When Andy Nguyen, CPA, learned his small California firm would be expanding and hiring a number of new graduates in the coming years, he thought about his own experience launching a career while also prepping for the rigorous CPA Exam.
Those new workers would need test-prep materials. Nguyen, who is a tax supervisor at Duffy Kruspodin LLP, realized he might be able to save the firm some money. He reached out to a test-prep company to negotiate a bulk discount.
"I got the bid proposal and everything else, went to human resources, and ran it by the manager," Nguyen said. Leaders quickly approved the idea, Nguyen said. Nguyen hoped the idea demonstrated that he takes initiative and always has the firm's best interests in mind.
Not all accountants, however, are so comfortable proposing new ideas. Pitching a new idea at work can be intimidating. Nguyen and two career coaches offered several suggestions on how to get management and colleagues to buy in to your ideas:
Don't let youth or fear of inexperience hold you back. What's important to remember, Nguyen said, is that everyone has to start somewhere. Even the most senior managers and partners at one point had to demonstrate their value to build influence at work, he said.
Many young professionals may feel they lack credibility with more experienced colleagues. But it's important that they abandon worries that others may be biased against them, and focus instead on developing the skills to set themselves apart, said Rachel Montañez, Forbes contributor and founder of Sleep 10:2, a career coaching service and consultancy that focuses on work/life balance and preventing burnout.
"To me, it's about putting age out of the window and focusing on adding value and building strong relationships," Montañez said. "While we're not in control of others' biases, we are in control of our professional development, and being at the top of our game can help us be taken more seriously."
Test ideas with colleagues and mentors. "I've been blessed with a strong network of professional mentors," Nguyen said. These mentors include more experienced colleagues at his firm as well as fellow members of the San Diego chapter of CalCPA, of which Nguyen is a leader.
"I've gotten a lot of great coaching on how to be effective while being proactive, how to pitch something, and how to build up that base of support," he said.
Use your network as a sounding board for new ideas, he suggested: "You never want to fire something off without knowing people are amenable to it.
To test out your ideas with a senior leader or mentor, being direct is the best approach, said business consultant Ned Parks.
If you find the prospect of approaching them with your idea intimidating, consider this advice from Parks, who is also the founder of Aegis 360 Consulting, a global firm that advises on culture, leadership, and strategy. "The one human trait that I think people across every boundary, every culture, every gender, every age, every generation, share is that we all want to feel that we are valuable to others," he said. "Most people would be honored and probably humbled [to be asked]."

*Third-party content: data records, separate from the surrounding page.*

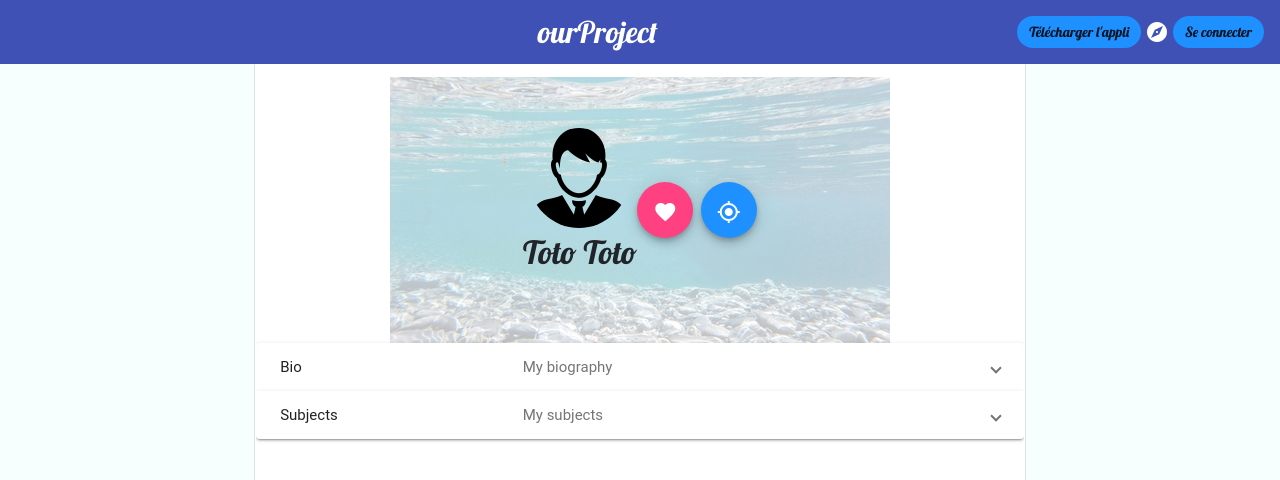
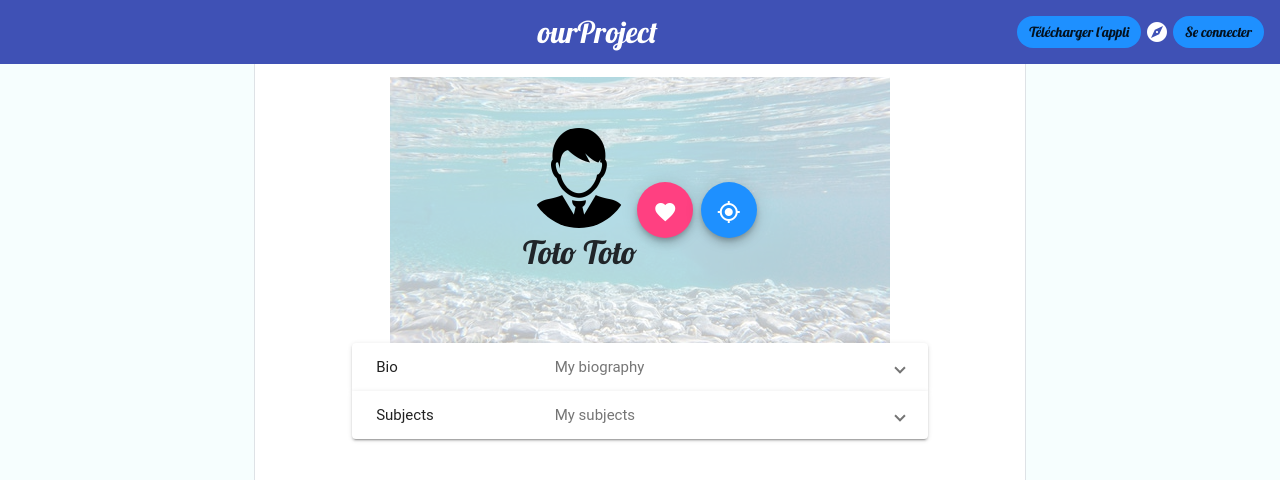
Before and after one commit to vidotr/theProject, an Angular app: page /rv in a window 1280 px wide. Shown: the top 480 px of the page. Built offline with nearby package versions, Linux system fonts and the light colour scheme.

Commit message:
Comments

```diff
--- a/src/app/profile-user/profile-user.component.css
+++ b/src/app/profile-user/profile-user.component.css
@@ -1,7 +1,16 @@
+/**************************************************
+ *********** CSS For The User's Profile ***********
+ **************************************************/
+
 #pCover {
     position: absolute;
     z-index: -1;
 }
+
+
+/**************************************************
+ ******* CSS For The User's Profile Picture *******
+ **************************************************/
 
 #pdp {
     display: block;
@@ -11,21 +20,41 @@
     margin-left: 5%;
 }
 
+
+/**************************************************
+ **** CSS For The Button Invite To Follow User ****
+ **************************************************/
+
 #goFollow {
     background: #1E90FF;
     margin-left: 1%;
 }
+
+
+/**************************************************
+ ************ CSS For The User's Name *************
+ **************************************************/
 
 #userName {
     text-align: center;
     font-size: 32px;
 }
 
+
+/**************************************************
+ **************** CSS For The Tabs ****************
+ **************************************************/
+
 mat-accordion {
     position: absolute;
     top: 2%;
-    width: 100%;
+    width: 75%;
 }
+
+
+/**************************************************
+ ******* CSS For User's Favorites Subjects ********
+ **************************************************/
 
 .myFav {
     width: 18rem;
--- a/src/app/profile-user/profile-user.component.html
+++ b/src/app/profile-user/profile-user.component.html
@@ -1,26 +1,45 @@
-<div style="height: 100%;">
 <mat-grid-list cols="5" rowHeight="33.333%">
+    <!--comment> Border Left (Nothing) </comment-->
     <mat-grid-tile class="border-right" [colspan]="1" [rowspan]="3" [ngStyle]="{'background': '#F6FEFE'}">
     </mat-grid-tile>
+
+
+    <!--comment> Center Top (User's profile) </comment-->
     <mat-grid-tile [colspan]="3" [rowspan]="1" [ngStyle]="{'background': 'rgba(255, 255, 255, 0.7)', 'margin-top' : '1%'}">
+        <!--comment> Background User's Profile </comment-->
         <img src="../../assets/pCover.jpeg" alt="" id="pCover">
+
+        <!--comment> User's profile picture and name </comment-->
         <figure>
             <img src="../../assets/pdp.png" id="pdp">
             <figcaption id="userName">
                 Toto Toto
             </figcaption>
         </figure>
+
+        <!--comment> Button follow user </comment-->
         <button mat-fab>
             <mat-icon aria-label="Example icon-button with a heart icon">favorite</mat-icon>
         </button>
+
+        <!--comment> Button invite to follow user </comment-->
         <button mat-fab id="goFollow">
             <mat-icon aria-label="Example icon-button with a heart icon">gps_fixed</mat-icon>
         </button>
     </mat-grid-tile>
+
+
+    <!--comment> Border Right (Nothing) </comment-->
     <mat-grid-tile class="border-left" [colspan]="1" [rowspan]="3" [ngStyle]="{'background': '#F6FEFE'}">
     </mat-grid-tile>
+
+
+    <!--comment> Center Bottom (User's information) </comment-->
     <mat-grid-tile [colspan]="3" [rowspan]="2">
+
+        <!--comment> Tabs </comment-->
         <mat-accordion id="myFav">
+            <!--comment> Tab Bio </comment-->
             <mat-expansion-panel (opened)="panelOpenState = true" (closed)="panelOpenState = false">
                 <mat-expansion-panel-header>
                     <mat-panel-title>
@@ -30,8 +49,11 @@
                         My biography
                     </mat-panel-description>
                 </mat-expansion-panel-header>
+                <!--comment> User's Biography </comment-->
                 <p>Bonjour je suis le testeur.</p>
             </mat-expansion-panel>
+
+            <!--comment> Tab Favorites Subjects </comment-->
             <mat-expansion-panel (opened)="panelOpenState = true" (closed)="panelOpenState = false">
                 <mat-expansion-panel-header>
                     <mat-panel-title>
@@ -41,28 +63,45 @@
                         My subjects
                     </mat-panel-description>
                 </mat-expansion-panel-header>
+
+                <!--comment> Carousel With User's Favorites Subjects </comment-->
                 <div id="carouselExampleControls" class="carousel slide" data-ride="carousel">
                     <div class="carousel-inner">
+                        <!--comment> Browse The User's Favorites Subjects </comment-->
                         <ng-container *ngFor="let tile of tiles; index as i;">
+                            <!--comment> Check If It's The First User's Favorites Subjects </comment-->
                             <ng-container *ngIf="i === 0">
                                 <div class="carousel-item active">
+                                    <!--comment> The  User's Favorites Subjects </comment-->
                                     <div class="card myFav">
+                                        <!--comment> Subject's Picture </comment-->
                                         <img src="../../assets/pdp.png " class="card-img-top " alt="... ">
+                                        <!--comment> Subject's Information </comment-->
                                         <div class="card-body ">
+                                            <!--comment>  Subject's Title </comment-->
                                             <h5 class="card-title ">{{tile.title}}</h5>
+                                            <!--comment> Subject's Description </comment-->
                                             <p class="card-text ">{{tile.text}}</p>
+                                            <!--comment> Link To Go To The Subject </comment-->
                                             <a href="# " class="btn btn-primary ">Go somewhere</a>
                                         </div>
                                     </div>
                                 </div>
                             </ng-container>
+                            <!--comment> Check If It's Not The First User's Favorites Subjects </comment-->
                             <ng-container *ngIf="i > 0">
                                 <div class="carousel-item">
+                                    <!--comment> The  User's Favorites Subjects </comment-->
                                     <div class="card myFav">
+                                        <!--comment> Subject's Picture </comment-->
                                         <img src="../../assets/pdp.png " class="card-img-top " alt="... ">
+                                        <!--comment> Subject's Information </comment-->
                                         <div class="card-body ">
+                                            <!--comment> Subject's Title </comment-->
                                             <h5 class="card-title ">{{tile.title}}</h5>
+                                            <!--comment> Subject's Description </comment-->
                                             <p class="card-text ">{{tile.text}}</p>
+                                            <!--comment> Link To Go To The Subject </comment-->
                                             <a href="# " class="btn btn-primary ">Go somewhere</a>
                                         </div>
                                     </div>
@@ -70,10 +109,12 @@
                             </ng-container>
                         </ng-container>
                     </div>
+                    <!--comment> See Previous User's Favorites Subjects </comment-->
                     <a class="carousel-control-prev" href="#carouselExampleControls" role="button" data-slide="prev">
                         <span class="carousel-control-prev-icon" aria-hidden="true"></span>
                         <span class="sr-only">Previous</span>
                     </a>
+                    <!--comment> See Next User's Favorites Subjects </comment-->
                     <a class="carousel-control-next" href="#carouselExampleControls" role="button" data-slide="next">
                         <span class="carousel-control-next-icon" aria-hidden="true"></span>
                         <span class="sr-only">Next</span>
@@ -83,4 +124,3 @@
         </mat-accordion>
     </mat-grid-tile>
 </mat-grid-list>
-</div>
```
Lines whose indentation alone changed are shown as unchanged.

Beware of political pitfalls. Those mentors and trusted allies can also help young workers avoid stepping into a political quagmire, or what Parks and colleagues often call the "third rail," a reference to the electrified subway rail that would deliver a fatal shock if touched.
Employees who are new to an organization often have difficulty understanding its internal politics, Parks said. If you face resistance to an idea you proposed, a mentor or trusted colleague with more experience in the organization can give you insight into why you're running into roadblocks, and whether another strategy might be more effective, he advised.
Bounce back from rejection. Sometimes it takes a long time to gain support for an idea, Nguyen said, and it's important not to get discouraged.
"Look at how many times Thomas Edison had to try with the light bulb," he said. "The key is being able to step back and not take things personally. Everyone wants the best for the organization, and you have to realize that just because this one didn't go through doesn't mean you can't pitch another idea."
It might be easier said than done, but try not to take a rejection as a personal shortcoming.
"Detach yourself from it emotionally," Montañez said. "Doing so helps you think logically about things. If you have a solid career plan, then the idea that got shot down could become a motivational steppingstone for further career growth and success."
PCPS Section members can use the Make Your Case tool to help them present ideas.
— Samiha Khanna is a freelance writer based in North Carolina. To comment on this article or to suggest an idea for another article, contact senior editor Courtney Vien.